Why is it that quite a number of the plots of new teleseryes run pretty much along similar or even the same lines? Our scriptwriters’ concepts have become so bereft of originality and dynamism that they’ve practically been “codified” into a series of rigid, surefire “rules” for success.
For instance, two years ago, Kim Chiu played a girl who passed herself off as a boy on “My Binondo Girl”—and, at around the same time, Regine Velasquez pretended to be a flaming fairy in another TV series.
Recently, it was Kris Bernal’s turn to play macho in “Coffee Prince.” In all those instances, especially in Kris’ ruse, the ploy has generally been all too obviously fake. —What gives?
In other series, the “codified” plot and character elements are most obvious when it comes to the “rules” that govern dramatic teleseryes. Most of the time, a “generational” factor has to be present that runs for at least two generations, the better to show how deeply a revenge or competitive relationship runs between two combative clans.

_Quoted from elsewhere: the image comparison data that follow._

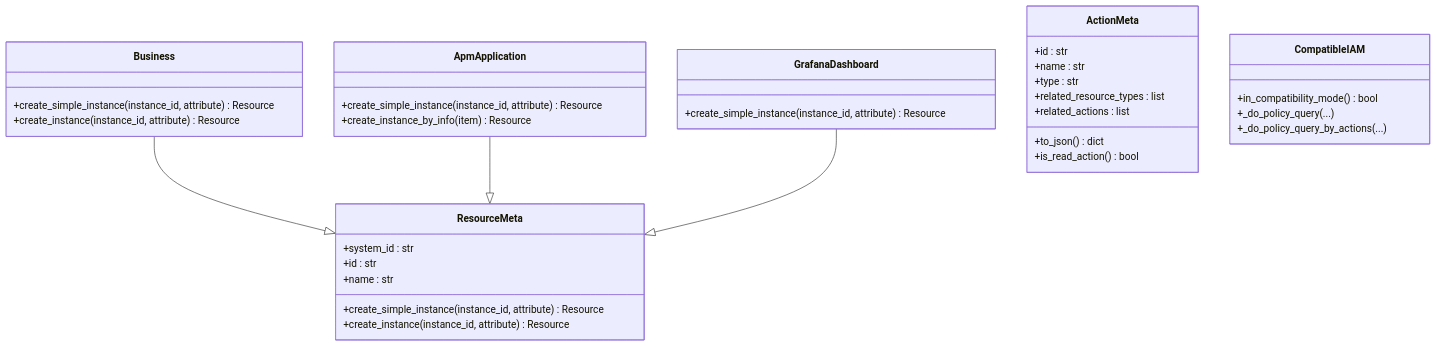
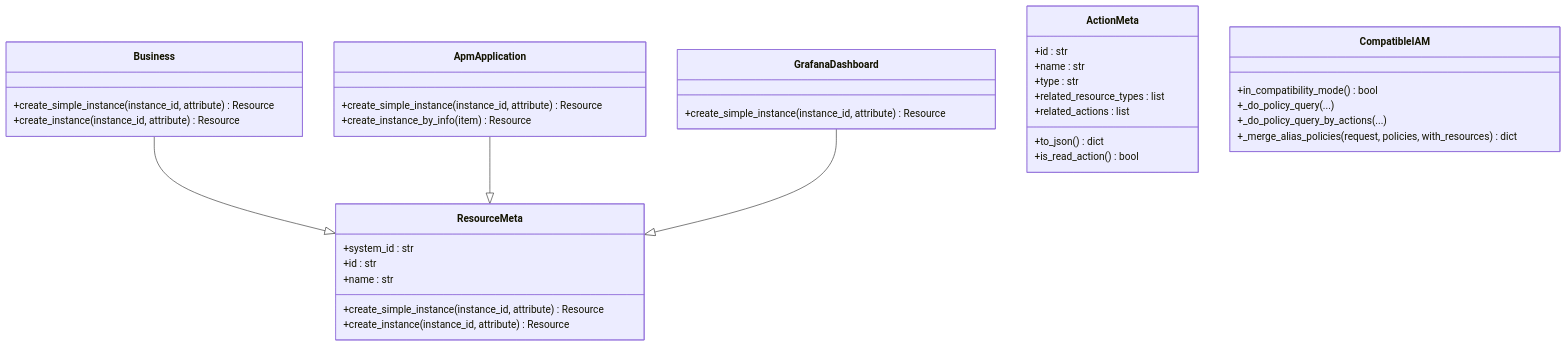
One commit to HACK-WU/bk-monitor-wiki changed the sixth of 7 diagrams in wiki/API接口文档/RESTful API接口/用户权限API.md. Above: the diagram before and after it, drawn with Mermaid. The commit also changed other lines of this file and 3 other files, not shown here.

````diff
--- a/wiki/API接口文档/RESTful API接口/用户权限API.md
+++ b/wiki/API接口文档/RESTful API接口/用户权限API.md
@@ -242,38 +243,39 @@
 ```mermaid
 classDiagram
 class ResourceMeta {
 +system_id : str
 +id : str
 +name : str
 +create_simple_instance(instance_id, attribute) Resource
 +create_instance(instance_id, attribute) Resource
 }
 class Business {
 +create_simple_instance(instance_id, attribute) Resource
 +create_instance(instance_id, attribute) Resource
 }
 class ApmApplication {
 +create_simple_instance(instance_id, attribute) Resource
 +create_instance_by_info(item) Resource
 }
 class GrafanaDashboard {
 +create_simple_instance(instance_id, attribute) Resource
 }
 class ActionMeta {
 +id : str
 +name : str
 +type : str
 +related_resource_types : list
 +related_actions : list
 +to_json() dict
 +is_read_action() bool
 }
 class CompatibleIAM {
 +in_compatibility_mode() bool
 +_do_policy_query(...)
 +_do_policy_query_by_actions(...)
++_merge_alias_policies(request, policies, with_resources) dict
 }
 Business --|> ResourceMeta
 ApmApplication --|> ResourceMeta
 GrafanaDashboard --|> ResourceMeta
 ```
````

Also practically de rigeur is a rich-poor dichotomy that makes the rich family oppress the poor one, who it turns out was cheated of the wealth and power that the “haves” now enjoy and exploit! —Of course, it’s another given that one of the boys in the rich clan has to “impossibly” fall for one of the poor girls (or vice-versa).
A variation on this theme is what we might describe as a “gynecological” one, because siblings or half-siblings are involved, often in a “forbidden” romance.

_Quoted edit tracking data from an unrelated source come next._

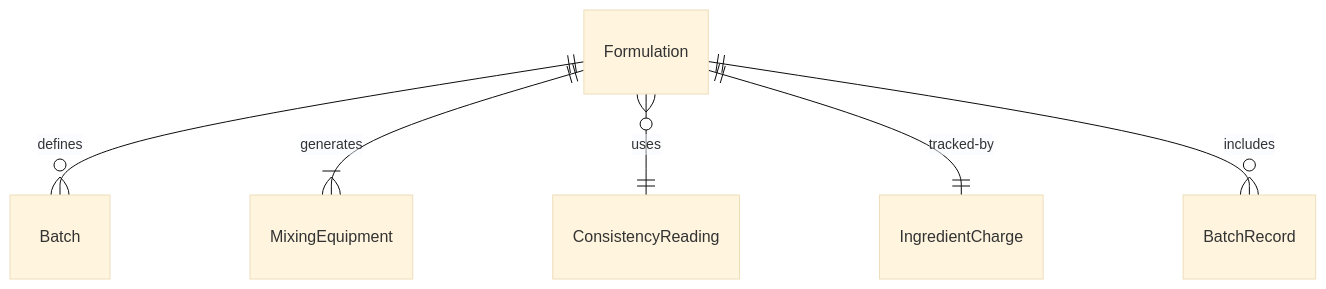
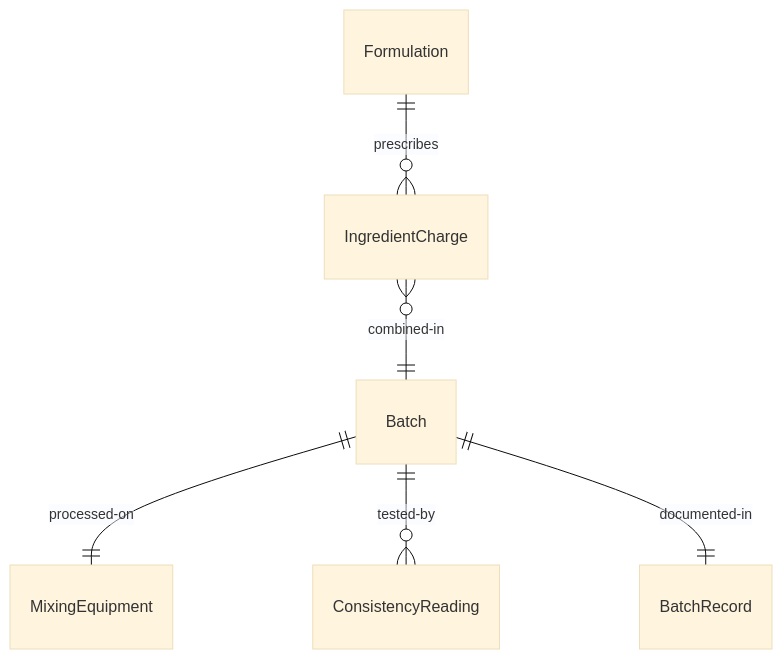
One commit to dot-org-ai/tasks.org.ai changed the first of 4 diagrams in HandlingAndMovingObjects/HandleFoodOrFoodPreparationMaterials/MixIngredients.mdx. Above: the diagram before and after it, drawn with Mermaid (base theme). The commit also changed other lines of this file and 515 other files, not shown here.

````diff
--- a/HandlingAndMovingObjects/HandleFoodOrFoodPreparationMaterials/MixIngredients.mdx
+++ b/HandlingAndMovingObjects/HandleFoodOrFoodPreparationMaterials/MixIngredients.mdx
@@ -89,8 +89,8 @@
 ```mermaid
 erDiagram
-    Formulation ||--o{ Batch : "defines"
-    Formulation ||--|{ MixingEquipment : "generates"
-    Formulation }o--|| ConsistencyReading : "uses"
-    Formulation ||--|| IngredientCharge : "tracked-by"
-    Formulation ||--o{ BatchRecord : "includes"
+    Formulation ||--o{ IngredientCharge : "prescribes"
+    IngredientCharge }o--|| Batch : "combined-in"
+    Batch ||--|| MixingEquipment : "processed-on"
+    Batch ||--o{ ConsistencyReading : "tested-by"
+    Batch ||--|| BatchRecord : "documented-in"
 ```
````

The latest wrinkle along these lines is that one of the half-siblings was born to a surrogate mother, babymaker, or “womb for rent,” the better to complicate things all the more, to satisfyingly mega-melodramatic effect!
But, it’s still the revenge or avarice aspect of the story and theme that most powerfully holds sway, and this is what bothers some viewers, particularly due to its potentially negative effect on young people’s sensibilities and view of life.
If everybody wants harm to befall everybody else and will stop at nothing in order to get the pound of flesh he’s allegedly entitled to, whom can young viewers hold up to trust and use as role models for their own behavior? —Uh, don’t answer that one.
Finally, have you noticed how many of the relationships in teleseryes start out with lead characters literally bumping into each other? In fact, that’s what happened to Kim Chiu and Xian Lim in the series, “Ina, Kapatid, Anak,” and to John Lloyd Cruz and Bea Alonzo in “A Beautiful Affair.”
Any self-respecting writer elsewhere would avoid that overused ploy to make “fated” strangers meet, but our writers embrace it and use it over and over again. What gives? What price originality and freshness in pop-creativity? —Uh, don’t answer that one, too!